--- START ---

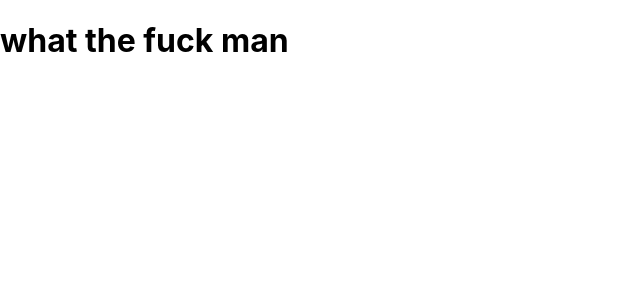
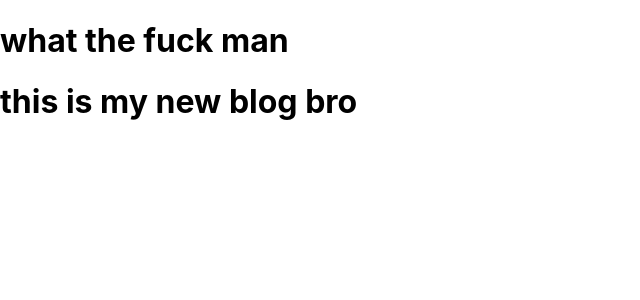
Before and after one commit to Saurabhdaswant/deployment, a React (Create React App) app: page / in a window 1280 px wide. Shown: the top 300 px of the page, without its empty margins (0-640 px from the left). Built offline with nearby package versions, Linux system fonts and the light colour scheme.

Commit message:
new start

```diff
--- a/src/App.js
+++ b/src/App.js
@@ -1,7 +1,12 @@
+// import { useState } from "react";
+
+import NavBar from "./NavBar";
+
 function App() {
   return (
     <div className="App">
       <h1>what the fuck man</h1>
+      <NavBar />
     </div>
   );
 }
--- /dev/null
+++ b/src/NavBar.js
@@ -0,0 +1,5 @@
+const NavBar = () => {
+  return <h1>this is my new blog bro</h1>;
+};
+
+export default NavBar;
```
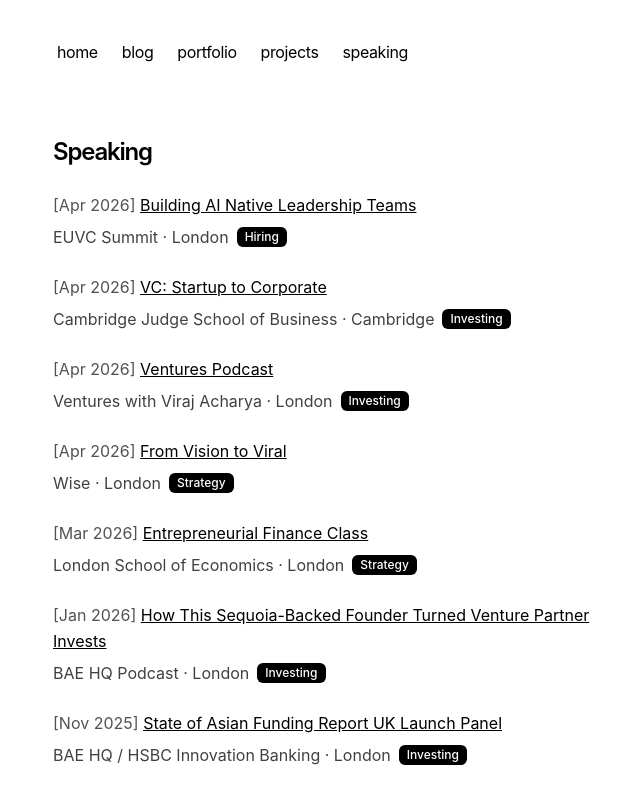
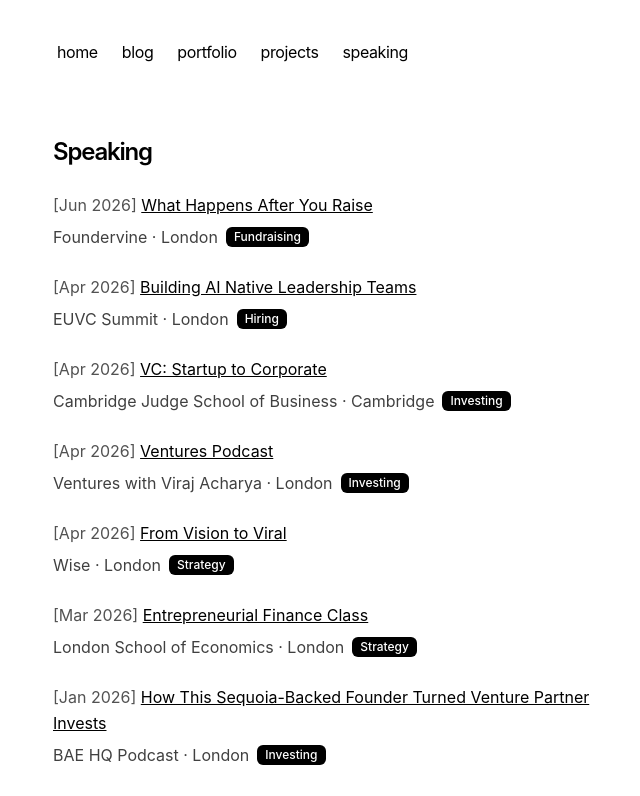
Before and after one commit to Rishabhkaul/Personal-website, a Next.js app: page /speaking in a window 1280 px wide. Shown: the top 796 px of the page, without its empty margins (299-939 px from the left). Built offline with nearby package versions, Linux system fonts and the light colour scheme.

Commit message:
Update page.tsx

```diff
--- a/app/speaking/page.tsx
+++ b/app/speaking/page.tsx
@@ -1,4 +1,11 @@
 const speakingEngagements = [
+  {
+    monthYear: 'Jun 2026',
+    name: 'What Happens After You Raise',
+    url: 'https://www.linkedin.com/posts/fedor-gubiev-325a34293_i-walked-into-the-venture-forward-programme-share-7469718092076621824-SC2c/',
+    location: 'Foundervine · London',
+    tag: 'Fundraising',
+  },
   {
     monthYear: 'Apr 2026',
     name: 'Building AI Native Leadership Teams',
```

--- END ---

▶ [WORK ORDER]:
Print each record exactly as it stands, omitting the pictures.

▶ [EXERCISE OUTPUT]:
Before and after one commit to Saurabhdaswant/deployment, a React (Create React App) app: page / in a window 1280 px wide. Shown: the top 300 px of the page, without its empty margins (0-640 px from the left). Built offline with nearby package versions, Linux system fonts and the light colour scheme.

Commit message:
new start

```diff
--- a/src/App.js
+++ b/src/App.js
@@ -1,7 +1,12 @@
+// import { useState } from "react";
+
+import NavBar from "./NavBar";
+
 function App() {
   return (
     <div className="App">
       <h1>what the fuck man</h1>
+      <NavBar />
     </div>
   );
 }
--- /dev/null
+++ b/src/NavBar.js
@@ -0,0 +1,5 @@
+const NavBar = () => {
+  return <h1>this is my new blog bro</h1>;
+};
+
+export default NavBar;
```
Before and after one commit to Rishabhkaul/Personal-website, a Next.js app: page /speaking in a window 1280 px wide. Shown: the top 796 px of the page, without its empty margins (299-939 px from the left). Built offline with nearby package versions, Linux system fonts and the light colour scheme.

Commit message:
Update page.tsx

```diff
--- a/app/speaking/page.tsx
+++ b/app/speaking/page.tsx
@@ -1,4 +1,11 @@
 const speakingEngagements = [
+  {
+    monthYear: 'Jun 2026',
+    name: 'What Happens After You Raise',
+    url: 'https://www.linkedin.com/posts/fedor-gubiev-325a34293_i-walked-into-the-venture-forward-programme-share-7469718092076621824-SC2c/',
+    location: 'Foundervine · London',
+    tag: 'Fundraising',
+  },
   {
     monthYear: 'Apr 2026',
     name: 'Building AI Native Leadership Teams',
```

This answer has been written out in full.